[This is the heading over a section of an article by Lucy Adams that was published in The Herald on the occasion of the publication of John Ashton’s Megrahi: You are my Jury. It reads as follows:]
CONTEXT: Abdelbaset Ali Mohmed al Megrahi had two possible routes out of Greenock jail in August 2009: a prisoner transfer application for which he first had to drop his appeal, or compassionate release because of his prostate cancer. The latter route did not demand that he drop his appeal, in contrast to the former. In the event, he ended his appeal, yet the PTA was turned down, and Justice Secretary Kenny MacAskill instead granted compassionate release. The chain of actions has always been a mystery, leaving those who believe in Megrahi’s guilt to see his decision as confirmation of their views. Why would an innocent man not pursue an appeal against conviction that he had waited years to begin? Now, for the first time, Megrahi claims that he was pressured to drop the appeal by Mr MacAskill personally through diplomatic channels.
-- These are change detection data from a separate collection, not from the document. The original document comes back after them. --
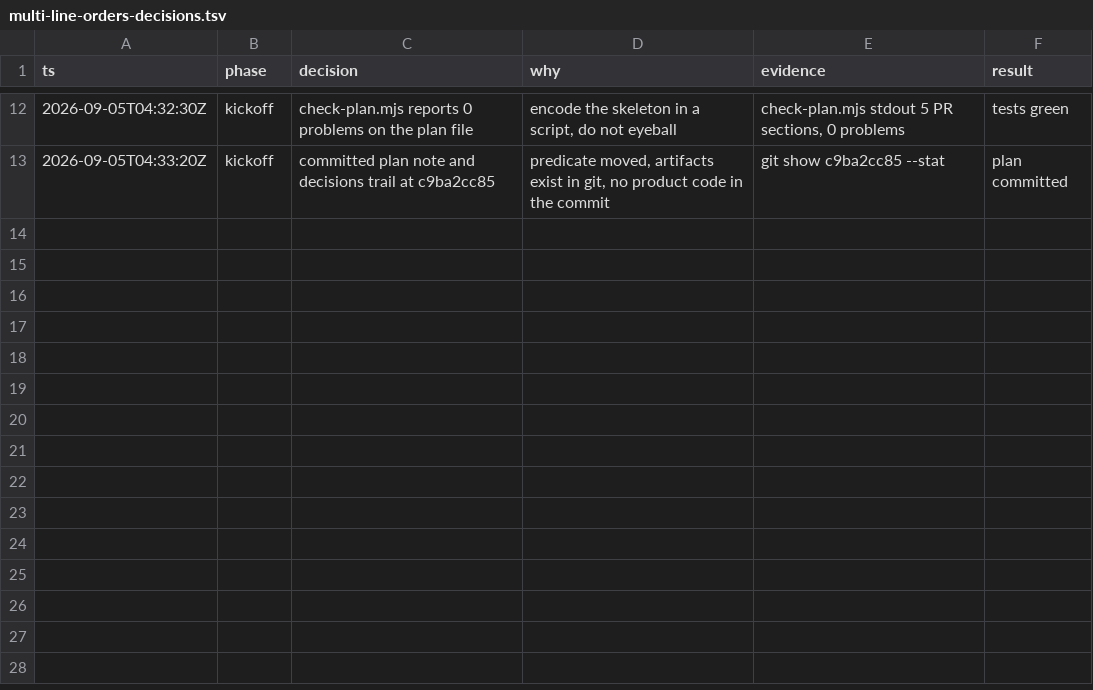
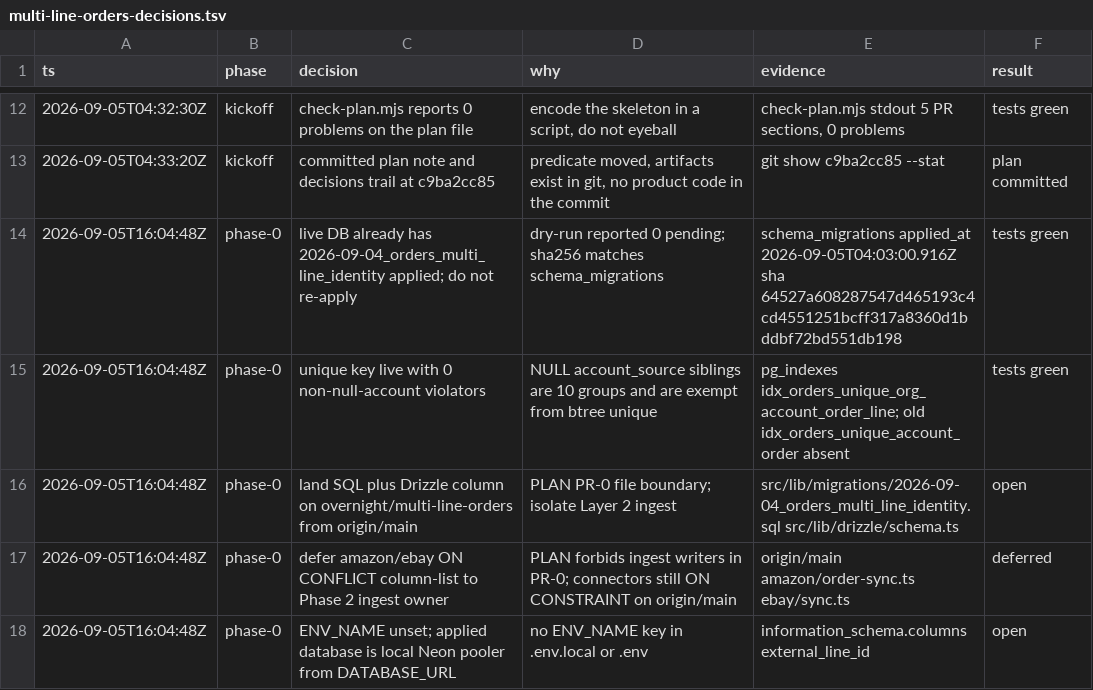
Before and after one commit to DENSENSE8/cycleforge-app, a TSV file: docs/todo/multi-line-orders-decisions.tsv, drawn as a sheet; only a part is shown, gaps mark what is left out.

```diff
--- a/docs/todo/multi-line-orders-decisions.tsv
+++ b/docs/todo/multi-line-orders-decisions.tsv
@@ -13 +13,6 @@ ts	phase	decision	why	evidence	result
 2026-09-05T04:33:20Z	kickoff	committed plan note and decisions trail at c9ba2cc85	predicate moved, artifacts exist in git, no product code in the commit	git show c9ba2cc85 --stat	plan committed
+2026-09-05T16:04:48Z	phase-0	live DB already has 2026-09-04_orders_multi_line_identity applied; do not re-apply	dry-run reported 0 pending; sha256 matches schema_migrations	schema_migrations applied_at 2026-09-05T04:03:00.916Z sha 64527a608287547d465193c4cd4551251bcff317a8360d1bddbf72bd551db198	tests green
+2026-09-05T16:04:48Z	phase-0	unique key live with 0 non-null-account violators	NULL account_source siblings are 10 groups and are exempt from btree unique	pg_indexes idx_orders_unique_org_account_order_line; old idx_orders_unique_account_order absent	tests green
+2026-09-05T16:04:48Z	phase-0	land SQL plus Drizzle column on overnight/multi-line-orders from origin/main	PLAN PR-0 file boundary; isolate Layer 2 ingest	src/lib/migrations/2026-09-04_orders_multi_line_identity.sql src/lib/drizzle/schema.ts	open
+2026-09-05T16:04:48Z	phase-0	defer amazon/ebay ON CONFLICT column-list to Phase 2 ingest owner	PLAN forbids ingest writers in PR-0; connectors still ON CONSTRAINT on origin/main	origin/main amazon/order-sync.ts ebay/sync.ts	deferred
+2026-09-05T16:04:48Z	phase-0	ENV_NAME unset; applied database is local Neon pooler from DATABASE_URL	no ENV_NAME key in .env.local or .env	information_schema.columns external_line_id	open
```
Also changed, not shown: 2 other files.
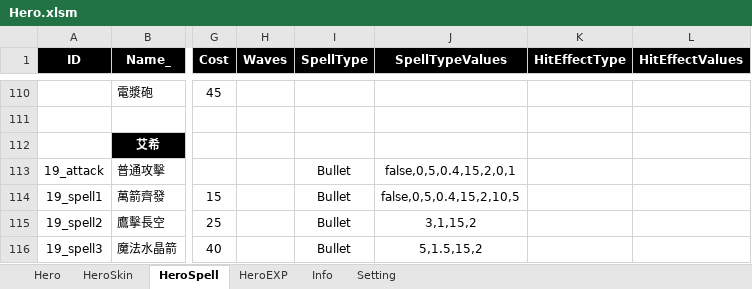
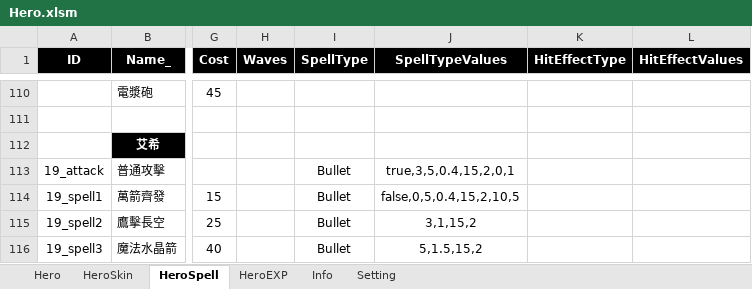
Before and after one commit to myauras/HeroFishing, an Excel workbook: Design/Hero.xlsm, sheet HeroSpell, drawn as a sheet; only a part is shown, gaps mark what is left out; values as stored, in another font and other column widths than the file's, no borders; the diff names each change by its address in the sheet, - before the commit and + after, or states it on an @@ line.

```diff
--- a/Design/Hero.xlsm (sheet HeroSpell)
+++ b/Design/Hero.xlsm (sheet HeroSpell)
-J113 (SpellTypeValues): false,0,5,0.4,15,2,0,1
+J113 (SpellTypeValues): true,3,5,0.4,15,2,0,1
```
Also changed, not shown: 4 other files.
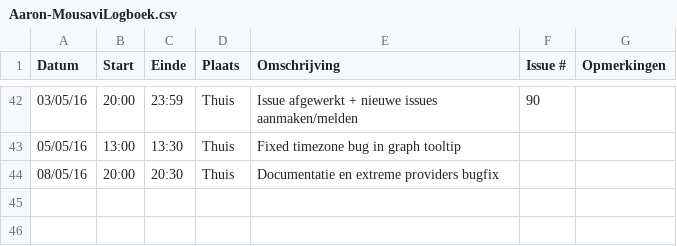
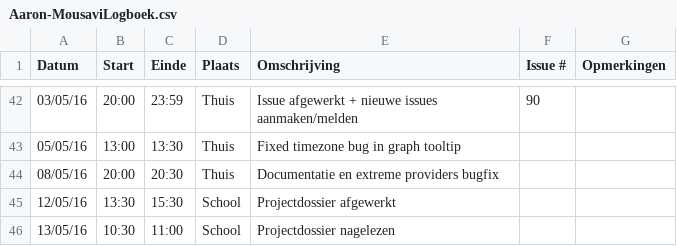
Before and after one commit to ghentlivinglab/Traffic-Travel-Time-Analyzer-4, a CSV file: Aaron-MousaviLogboek.csv, drawn as a sheet; only a part is shown, gaps mark what is left out; the diff names each change by its address in the sheet, - before the commit and + after, or states it on an @@ line.

Commit message:
Logboek update

```diff
--- a/Aaron-MousaviLogboek.csv
+++ b/Aaron-MousaviLogboek.csv
+row 45: 12/05/16 | 13:30 | 15:30 | School | Projectdossier afgewerkt
+row 46: 13/05/16 | 10:30 | 11:00 | School | Projectdossier nagelezen
```
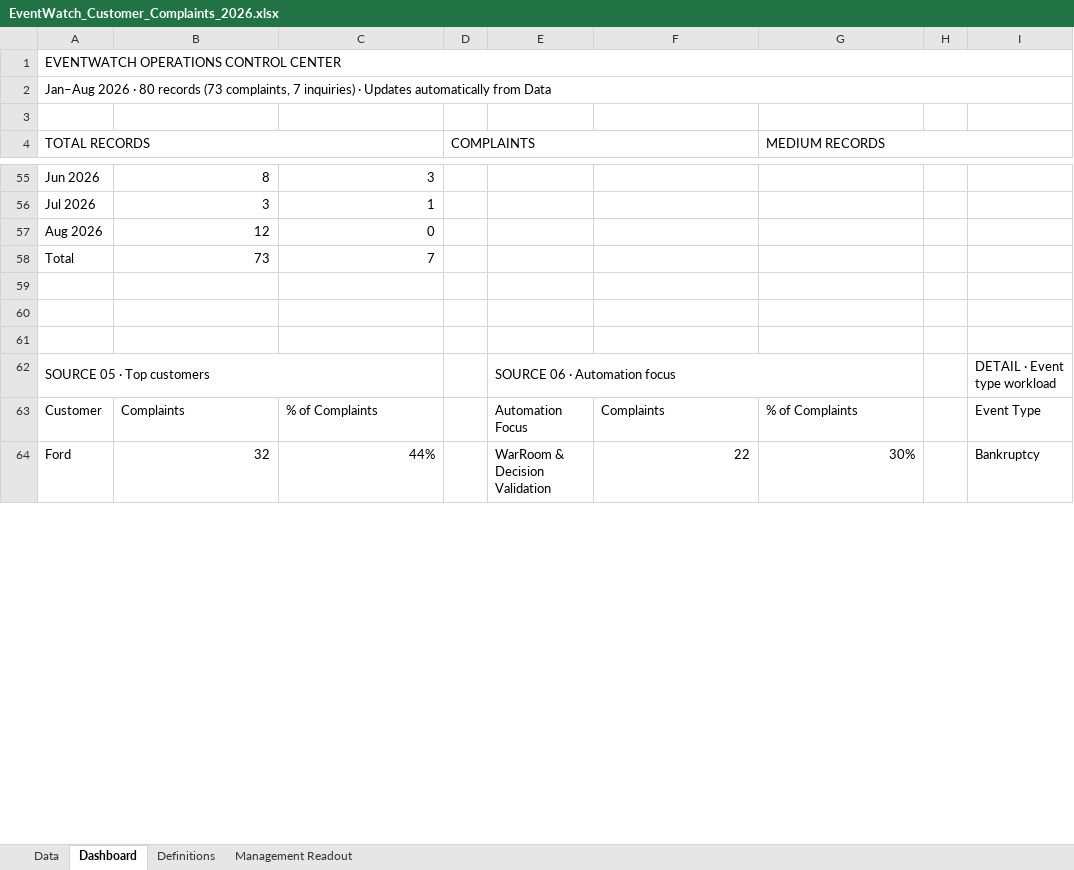
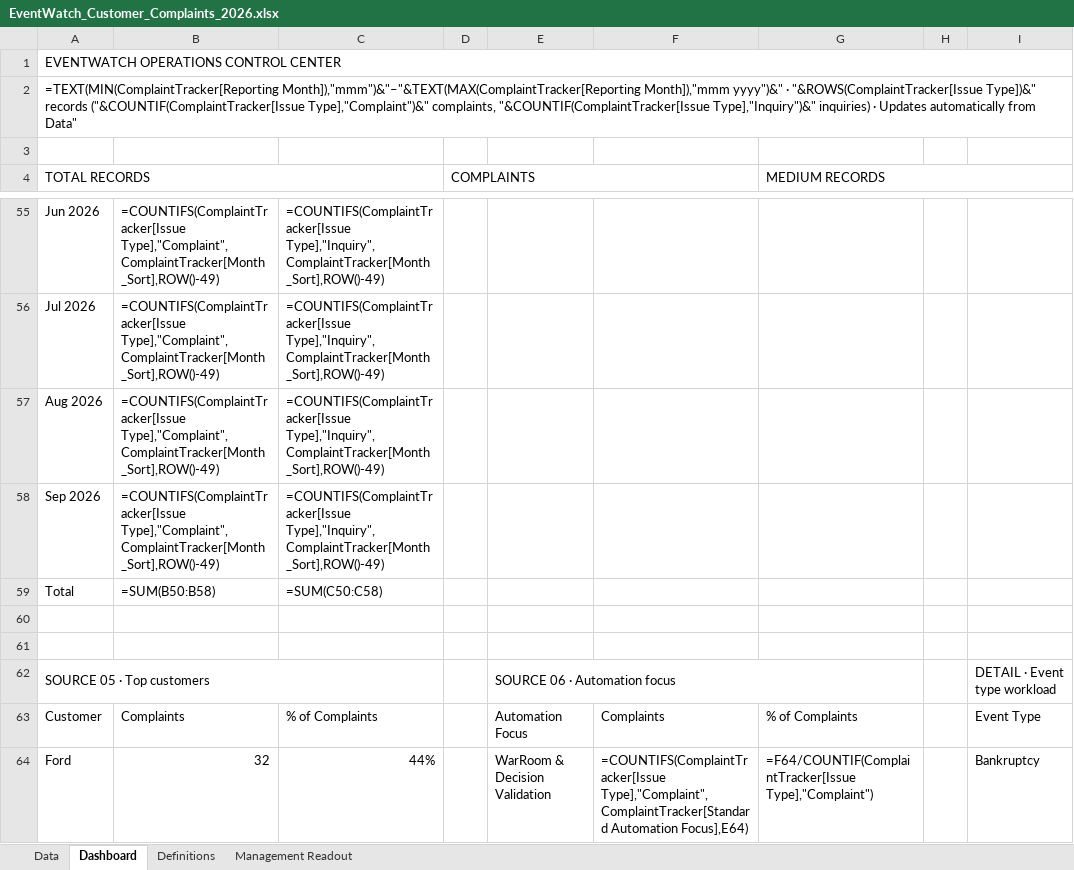
Before and after one commit to sangrambarger/EventWatch_Customer_Complaints, an Excel workbook: EventWatch_Customer_Complaints_2026.xlsx, sheet Dashboard, drawn as a sheet; only a part is shown, gaps mark what is left out; values as stored, in another font and other column widths than the file's, no cell formats; formulas without a stored value are shown as written; charts and pictures and conditional formats not drawn; removed rows and columns are numbered as before the commit, all else as after; rows hold the shown columns only; the diff covers the shown part only; the diff names each change by its address in the sheet, - before the commit and + after, or states it on an @@ line.

Commit message:
Add Jira/Outlook duplicate-check tooling, close 12 tracker gaps, fix dashboard bugs (#1)
Adds a Jira Key column plus Jira and Outlook Lookup pages (both credential-gated,
degrading to a clear "not configured" message). Cross-checked all 31 EAO tickets
against the tracker: 19 keys backfilled, 3 duplicate Ford/GM complaints merged into
multi-customer rows, 10 genuine gaps added including two customers (Micron,
Honeywell) that had never appeared despite filing complaints.

Fixes four characters that had decayed to "?", a chart() argument bug that silently
broke most bar charts, a Fix Status undercount, and a missing September row in the
monthly trend; restores dynamic-array metadata an openpyxl resave had stripped.

Adds scripts/validate.py, scripts/smoke_app.py and scripts/jira_sync.py so the
mechanical checks are runnable rather than done by eye, plus CLAUDE.md recording the
Python-vs-model split and the workbook editing constraint.

Removes the hardcoded repo/branch from app.py: the data source is now resolved at
runtime, defaulting to the files deployed beside the app, so no secrets are required.

```diff
--- a/EventWatch_Customer_Complaints_2026.xlsx (sheet Dashboard)
+++ b/EventWatch_Customer_Complaints_2026.xlsx (sheet Dashboard)
-A2 (TOTAL RECORDS): Jan–Aug 2026 · 80 records (73 complaints, 7 inquiries) · Updates automatically from Data
+A2 (TOTAL RECORDS): =TEXT(MIN(ComplaintTracker[Reporting Month]),"mmm")&"–"&TEXT(MAX(ComplaintTracker[Reporting Month]),"mmm yyyy")&" · "&ROWS(ComplaintTracker[Issue Type])&" records ("&COUNTIF(ComplaintTracker[Issue Type],"Complaint")&" complaints, "&COUNTIF(ComplaintTracker[Issue Type],"Inquiry")&" inquiries) · Updates automatically from Data"
-B55: 8
+B55: =COUNTIFS(ComplaintTracker[Issue Type],"Complaint",ComplaintTracker[Month_Sort],ROW()-49)
-C55: 3
+C55: =COUNTIFS(ComplaintTracker[Issue Type],"Inquiry",ComplaintTracker[Month_Sort],ROW()-49)
-B56: 3
+B56: =COUNTIFS(ComplaintTracker[Issue Type],"Complaint",ComplaintTracker[Month_Sort],ROW()-49)
-C56: 1
+C56: =COUNTIFS(ComplaintTracker[Issue Type],"Inquiry",ComplaintTracker[Month_Sort],ROW()-49)
-B57: 12
+B57: =COUNTIFS(ComplaintTracker[Issue Type],"Complaint",ComplaintTracker[Month_Sort],ROW()-49)
-C57: 0
+C57: =COUNTIFS(ComplaintTracker[Issue Type],"Inquiry",ComplaintTracker[Month_Sort],ROW()-49)
+row 58: Sep 2026 | =COUNTIFS(ComplaintTracker[Issue Type],"Complaint",ComplaintTracker[Month_Sort],ROW()-49) | =COUNTIFS(ComplaintTracker[Issue Type],"Inquiry",ComplaintTracker[Month_Sort],ROW()-49)
-B59: 73
+B59: =SUM(B50:B58)
-C59: 7
+C59: =SUM(C50:C58)
-row 59: (empty)
-F64: 22
+F64: =COUNTIFS(ComplaintTracker[Issue Type],"Complaint",ComplaintTracker[Standard Automation Focus],E64)
-G64 (MEDIUM RECORDS): 30%
+G64 (MEDIUM RECORDS): =F64/COUNTIF(ComplaintTracker[Issue Type],"Complaint")
```
Also changed, not shown: 2 added rows, 2 removed rows and 57 edited cells elsewhere in this sheet, sheet Data, sheet Management Readout, sheet Definitions, cell formats, charts or pictures, 8 other files.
EXTRACT: "On 10 August  MacAskill and his senior civil servants met a delegation of Libyan officials, including Minister [Abdel Ati] Al-Obeidi. By this time I was desperate. The 90-day time limit for considering the prisoner transfer application had passed and, although I had some vocal public supporters, MacAskill was coming under considerable pressure to reject both applications. After the meeting the Libyan delegation came to the prison to visit me. Obeidi said that, towards the end of the meeting, MacAskill had asked to speak to him in private. Once the others had withdrawn, MacAskill told him it would be easier for him to grant compassionate release if I dropped my appeal. He [MacAskill] said he was not demanding that I do so, but the message seemed to me to be clear. I was legally entitled to continue the appeal, but I could not risk doing so. It meant abandoning my quest for justice."
LUCY ADAMS VERDICT: Mr MacAskill, who was not contacted in advance of today's book publication, has always said he could not interfere in the judicial process. If Megrahi's version of events is true, it will prove very damaging to the minister, who has repeatedly distanced himself from any appeal which, if it had gone ahead, could have been a massive embarrassment to the Scottish legal system. The Scottish Criminal Cases Review Commission had already found six grounds on which Megrahi’s conviction was potentially unsafe.